____ Listed entries
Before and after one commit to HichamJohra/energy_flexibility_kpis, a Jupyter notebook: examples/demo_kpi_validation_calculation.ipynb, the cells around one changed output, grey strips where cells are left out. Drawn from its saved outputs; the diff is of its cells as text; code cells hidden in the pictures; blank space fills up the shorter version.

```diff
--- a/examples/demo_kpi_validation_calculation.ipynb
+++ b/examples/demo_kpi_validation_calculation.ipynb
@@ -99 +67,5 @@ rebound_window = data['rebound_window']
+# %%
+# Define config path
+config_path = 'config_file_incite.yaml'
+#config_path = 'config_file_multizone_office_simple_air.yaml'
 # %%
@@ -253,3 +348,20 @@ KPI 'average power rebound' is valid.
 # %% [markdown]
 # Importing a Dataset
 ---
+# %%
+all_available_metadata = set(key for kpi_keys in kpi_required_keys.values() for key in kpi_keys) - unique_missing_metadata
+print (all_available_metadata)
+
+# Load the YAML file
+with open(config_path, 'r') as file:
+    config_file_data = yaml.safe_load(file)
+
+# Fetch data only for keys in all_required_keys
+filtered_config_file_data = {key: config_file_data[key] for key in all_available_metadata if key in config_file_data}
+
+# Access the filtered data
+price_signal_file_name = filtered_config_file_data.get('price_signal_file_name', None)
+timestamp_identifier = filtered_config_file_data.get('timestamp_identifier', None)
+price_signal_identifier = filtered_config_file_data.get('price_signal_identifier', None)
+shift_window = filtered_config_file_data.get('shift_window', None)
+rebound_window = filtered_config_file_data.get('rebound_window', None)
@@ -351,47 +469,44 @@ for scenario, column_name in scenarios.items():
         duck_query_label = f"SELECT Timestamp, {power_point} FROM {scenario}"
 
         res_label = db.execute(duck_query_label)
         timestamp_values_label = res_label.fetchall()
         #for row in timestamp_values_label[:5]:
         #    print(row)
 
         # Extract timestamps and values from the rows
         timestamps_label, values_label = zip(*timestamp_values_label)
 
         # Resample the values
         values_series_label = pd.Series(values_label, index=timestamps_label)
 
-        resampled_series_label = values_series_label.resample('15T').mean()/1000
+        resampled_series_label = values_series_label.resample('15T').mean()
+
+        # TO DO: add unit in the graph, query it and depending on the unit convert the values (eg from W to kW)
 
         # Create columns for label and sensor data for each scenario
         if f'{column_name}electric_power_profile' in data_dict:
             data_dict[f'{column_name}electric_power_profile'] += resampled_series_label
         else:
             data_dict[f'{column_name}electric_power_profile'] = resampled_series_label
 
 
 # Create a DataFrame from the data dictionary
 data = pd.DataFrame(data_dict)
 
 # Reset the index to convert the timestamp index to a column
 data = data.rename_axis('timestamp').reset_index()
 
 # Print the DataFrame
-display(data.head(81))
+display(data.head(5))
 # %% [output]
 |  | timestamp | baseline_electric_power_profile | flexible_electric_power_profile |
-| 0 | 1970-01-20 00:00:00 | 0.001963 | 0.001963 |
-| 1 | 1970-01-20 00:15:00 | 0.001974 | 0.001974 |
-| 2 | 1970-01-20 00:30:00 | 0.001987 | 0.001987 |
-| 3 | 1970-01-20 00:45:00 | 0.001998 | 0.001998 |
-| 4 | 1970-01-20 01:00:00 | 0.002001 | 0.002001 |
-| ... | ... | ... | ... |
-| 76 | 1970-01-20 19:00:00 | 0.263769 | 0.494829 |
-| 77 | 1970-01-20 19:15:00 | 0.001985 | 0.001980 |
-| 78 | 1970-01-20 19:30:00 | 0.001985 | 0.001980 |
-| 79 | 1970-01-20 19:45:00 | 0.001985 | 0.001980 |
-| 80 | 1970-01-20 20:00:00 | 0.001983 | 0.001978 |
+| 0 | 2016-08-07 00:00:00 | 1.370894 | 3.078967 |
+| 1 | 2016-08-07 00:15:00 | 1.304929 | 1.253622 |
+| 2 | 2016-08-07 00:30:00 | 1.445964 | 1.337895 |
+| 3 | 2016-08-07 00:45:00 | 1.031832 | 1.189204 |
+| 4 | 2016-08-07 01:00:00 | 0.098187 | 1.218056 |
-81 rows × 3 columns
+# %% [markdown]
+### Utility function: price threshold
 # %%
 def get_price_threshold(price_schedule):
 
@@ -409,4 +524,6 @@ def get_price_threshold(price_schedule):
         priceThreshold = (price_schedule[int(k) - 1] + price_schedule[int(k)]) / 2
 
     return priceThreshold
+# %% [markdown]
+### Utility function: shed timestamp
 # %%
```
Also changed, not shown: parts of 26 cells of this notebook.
________
**Task description**. Give back every record exactly.

**Answer area**.
Before and after one commit to HichamJohra/energy_flexibility_kpis, a Jupyter notebook: examples/demo_kpi_validation_calculation.ipynb, the cells around one changed output, grey strips where cells are left out. Drawn from its saved outputs; the diff is of its cells as text; code cells hidden in the pictures; blank space fills up the shorter version.

```diff
--- a/examples/demo_kpi_validation_calculation.ipynb
+++ b/examples/demo_kpi_validation_calculation.ipynb
@@ -99 +67,5 @@ rebound_window = data['rebound_window']
+# %%
+# Define config path
+config_path = 'config_file_incite.yaml'
+#config_path = 'config_file_multizone_office_simple_air.yaml'
 # %%
@@ -253,3 +348,20 @@ KPI 'average power rebound' is valid.
 # %% [markdown]
 # Importing a Dataset
 ---
+# %%
+all_available_metadata = set(key for kpi_keys in kpi_required_keys.values() for key in kpi_keys) - unique_missing_metadata
+print (all_available_metadata)
+
+# Load the YAML file
+with open(config_path, 'r') as file:
+    config_file_data = yaml.safe_load(file)
+
+# Fetch data only for keys in all_required_keys
+filtered_config_file_data = {key: config_file_data[key] for key in all_available_metadata if key in config_file_data}
+
+# Access the filtered data
+price_signal_file_name = filtered_config_file_data.get('price_signal_file_name', None)
+timestamp_identifier = filtered_config_file_data.get('timestamp_identifier', None)
+price_signal_identifier = filtered_config_file_data.get('price_signal_identifier', None)
+shift_window = filtered_config_file_data.get('shift_window', None)
+rebound_window = filtered_config_file_data.get('rebound_window', None)
@@ -351,47 +469,44 @@ for scenario, column_name in scenarios.items():
         duck_query_label = f"SELECT Timestamp, {power_point} FROM {scenario}"
 
         res_label = db.execute(duck_query_label)
         timestamp_values_label = res_label.fetchall()
         #for row in timestamp_values_label[:5]:
         #    print(row)
 
         # Extract timestamps and values from the rows
         timestamps_label, values_label = zip(*timestamp_values_label)
 
         # Resample the values
         values_series_label = pd.Series(values_label, index=timestamps_label)
 
-        resampled_series_label = values_series_label.resample('15T').mean()/1000
+        resampled_series_label = values_series_label.resample('15T').mean()
+
+        # TO DO: add unit in the graph, query it and depending on the unit convert the values (eg from W to kW)
 
         # Create columns for label and sensor data for each scenario
         if f'{column_name}electric_power_profile' in data_dict:
             data_dict[f'{column_name}electric_power_profile'] += resampled_series_label
         else:
             data_dict[f'{column_name}electric_power_profile'] = resampled_series_label
 
 
 # Create a DataFrame from the data dictionary
 data = pd.DataFrame(data_dict)
 
 # Reset the index to convert the timestamp index to a column
 data = data.rename_axis('timestamp').reset_index()
 
 # Print the DataFrame
-display(data.head(81))
+display(data.head(5))
 # %% [output]
 |  | timestamp | baseline_electric_power_profile | flexible_electric_power_profile |
-| 0 | 1970-01-20 00:00:00 | 0.001963 | 0.001963 |
-| 1 | 1970-01-20 00:15:00 | 0.001974 | 0.001974 |
-| 2 | 1970-01-20 00:30:00 | 0.001987 | 0.001987 |
-| 3 | 1970-01-20 00:45:00 | 0.001998 | 0.001998 |
-| 4 | 1970-01-20 01:00:00 | 0.002001 | 0.002001 |
-| ... | ... | ... | ... |
-| 76 | 1970-01-20 19:00:00 | 0.263769 | 0.494829 |
-| 77 | 1970-01-20 19:15:00 | 0.001985 | 0.001980 |
-| 78 | 1970-01-20 19:30:00 | 0.001985 | 0.001980 |
-| 79 | 1970-01-20 19:45:00 | 0.001985 | 0.001980 |
-| 80 | 1970-01-20 20:00:00 | 0.001983 | 0.001978 |
+| 0 | 2016-08-07 00:00:00 | 1.370894 | 3.078967 |
+| 1 | 2016-08-07 00:15:00 | 1.304929 | 1.253622 |
+| 2 | 2016-08-07 00:30:00 | 1.445964 | 1.337895 |
+| 3 | 2016-08-07 00:45:00 | 1.031832 | 1.189204 |
+| 4 | 2016-08-07 01:00:00 | 0.098187 | 1.218056 |
-81 rows × 3 columns
+# %% [markdown]
+### Utility function: price threshold
 # %%
 def get_price_threshold(price_schedule):
 
@@ -409,4 +524,6 @@ def get_price_threshold(price_schedule):
         priceThreshold = (price_schedule[int(k) - 1] + price_schedule[int(k)]) / 2
 
     return priceThreshold
+# %% [markdown]
+### Utility function: shed timestamp
 # %%
```
Also changed, not shown: parts of 26 cells of this notebook.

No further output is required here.